**What you need to do**:
Word for word, write the lines below out again, with no pictures.

**Records provided**:
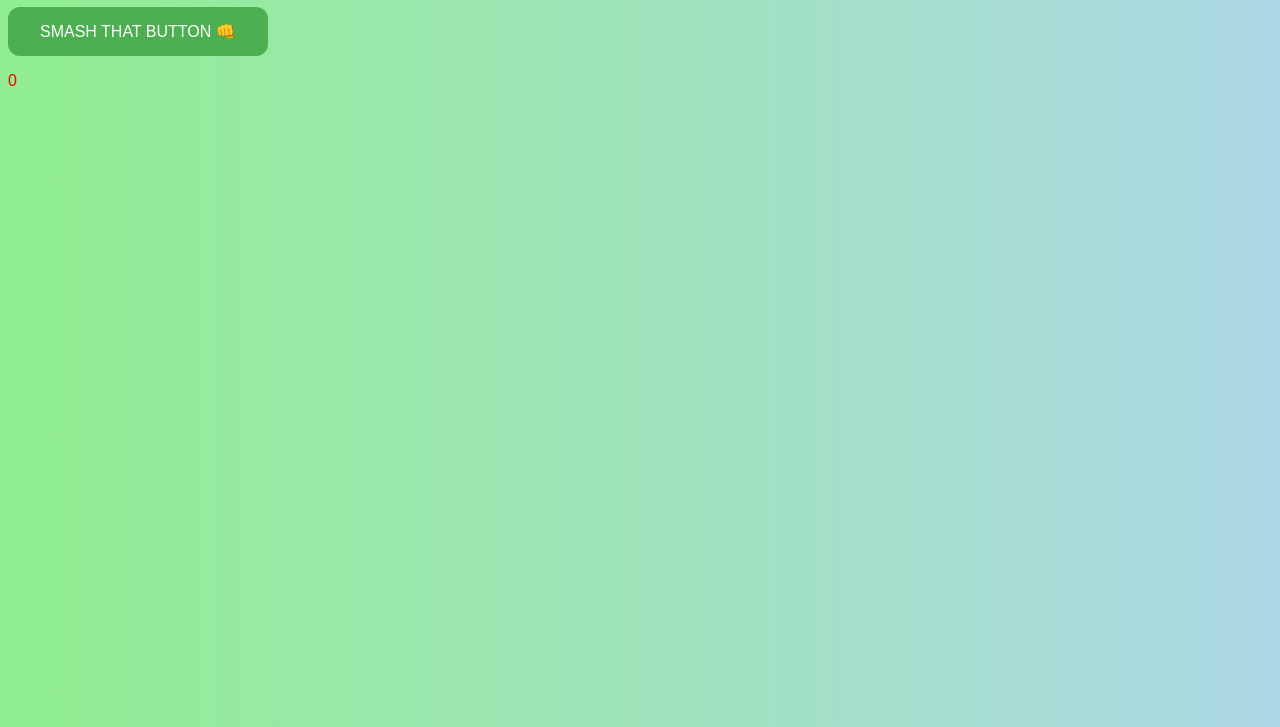
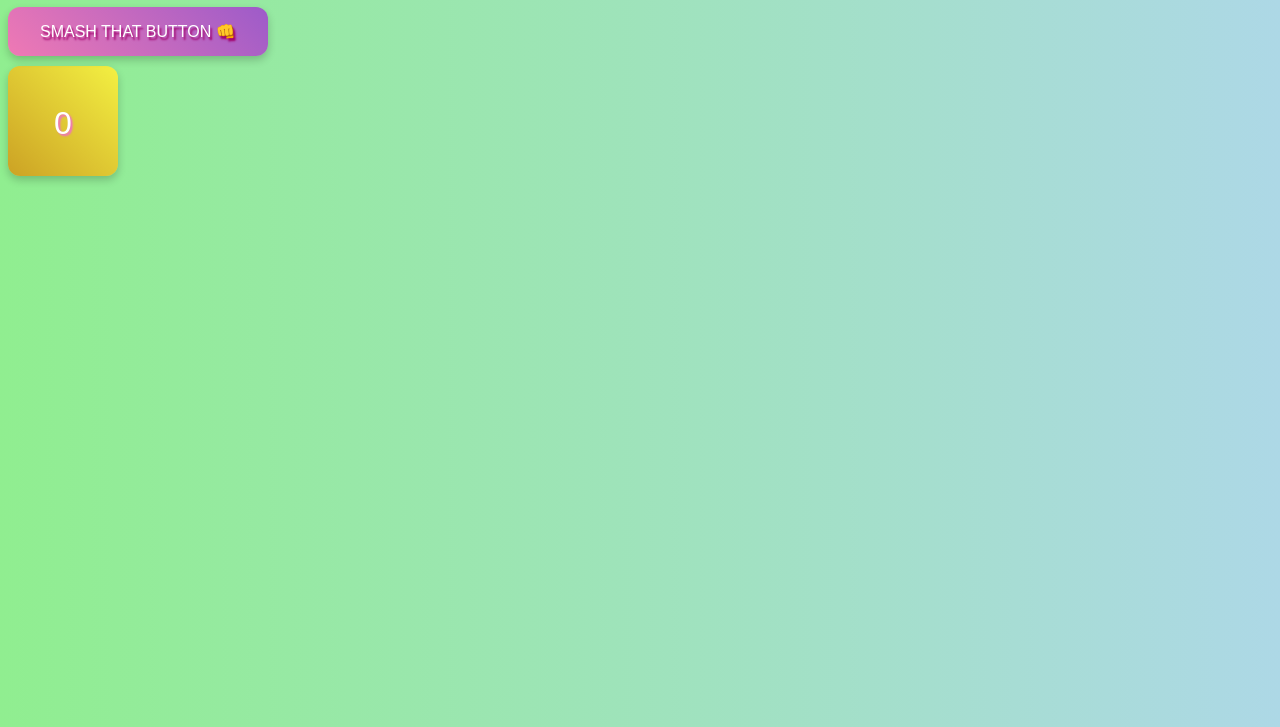
Before and after one commit to jo-on-github/dataCount, a plain HTML site: page Button/Button/index.html in a window 1280 px wide. Shown: the part 73-800 px from the top of the page. Drawn offline with Linux system fonts and the light colour scheme.

Commit message:
Updated styles.css

```diff
--- a/Button/Button/styles.css
+++ b/Button/Button/styles.css
@@ -1,11 +1,15 @@
 #result {
-    color: red;
+    color: white
   }
 
   html {
     width: 100%;
     height: 100%;
   }
+
+#title {
+  text-shadow: 2px 2px 2px #41a204;
+}
 
   body {
     background: linear-gradient(to left,lightblue,lightgreen);
@@ -14,8 +18,9 @@
     font-family: "Arial";
   }
 
+
   #counter {
-    background-color: #4CAF50;
+
     border: white;
     border-radius: 12px;
     color: white;
@@ -24,4 +29,43 @@
     text-decoration: none;
     display: inline-block;
     font-size: 16px;
+    background: linear-gradient(45deg, #ef79b4, #9d5bc9);
+    box-shadow: 0 4px 8px rgba(0, 0, 0, 0.2);
+    cursor: pointer;
+    transition: transform 0.2s ease-in-out;
+    text-shadow: 2px 3px 2px #a2046d
   }
+
+  #counter:hover {
+    transform: scale(1.05);
+  }
+
+  #counter:active {
+    transform: scale(0.9);
+  }
+
+  #counterDisplay {
+
+    border-radius: 12px;
+    color: white;
+    width: 3em;
+    height: 3em;
+    padding: 7px;
+    text-align: center;
+    text-decoration: none;
+    margin-top: 10px;
+    font-size: 32px;
+    background: linear-gradient(45deg, #cca224, #f3f042);
+        box-shadow: 0 4px 8px rgba(0, 0, 0, 0.2);
+        text-shadow: 2px 2px 2px #f06ec5;
+  }
+
+
+
+  main {
+    width: 100%;
+    max-width: 1200px; /* Adjust this value based on your design */
+
+    padding: 20px;
+    box-sizing: border-box;
+  }
```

**Result of this exercise**:
Before and after one commit to jo-on-github/dataCount, a plain HTML site: page Button/Button/index.html in a window 1280 px wide. Shown: the part 73-800 px from the top of the page. Drawn offline with Linux system fonts and the light colour scheme.

Commit message:
Updated styles.css

```diff
--- a/Button/Button/styles.css
+++ b/Button/Button/styles.css
@@ -1,11 +1,15 @@
 #result {
-    color: red;
+    color: white
   }
 
   html {
     width: 100%;
     height: 100%;
   }
+
+#title {
+  text-shadow: 2px 2px 2px #41a204;
+}
 
   body {
     background: linear-gradient(to left,lightblue,lightgreen);
@@ -14,8 +18,9 @@
     font-family: "Arial";
   }
 
+
   #counter {
-    background-color: #4CAF50;
+
     border: white;
     border-radius: 12px;
     color: white;
@@ -24,4 +29,43 @@
     text-decoration: none;
     display: inline-block;
     font-size: 16px;
+    background: linear-gradient(45deg, #ef79b4, #9d5bc9);
+    box-shadow: 0 4px 8px rgba(0, 0, 0, 0.2);
+    cursor: pointer;
+    transition: transform 0.2s ease-in-out;
+    text-shadow: 2px 3px 2px #a2046d
   }
+
+  #counter:hover {
+    transform: scale(1.05);
+  }
+
+  #counter:active {
+    transform: scale(0.9);
+  }
+
+  #counterDisplay {
+
+    border-radius: 12px;
+    color: white;
+    width: 3em;
+    height: 3em;
+    padding: 7px;
+    text-align: center;
+    text-decoration: none;
+    margin-top: 10px;
+    font-size: 32px;
+    background: linear-gradient(45deg, #cca224, #f3f042);
+        box-shadow: 0 4px 8px rgba(0, 0, 0, 0.2);
+        text-shadow: 2px 2px 2px #f06ec5;
+  }
+
+
+
+  main {
+    width: 100%;
+    max-width: 1200px; /* Adjust this value based on your design */
+
+    padding: 20px;
+    box-sizing: border-box;
+  }
```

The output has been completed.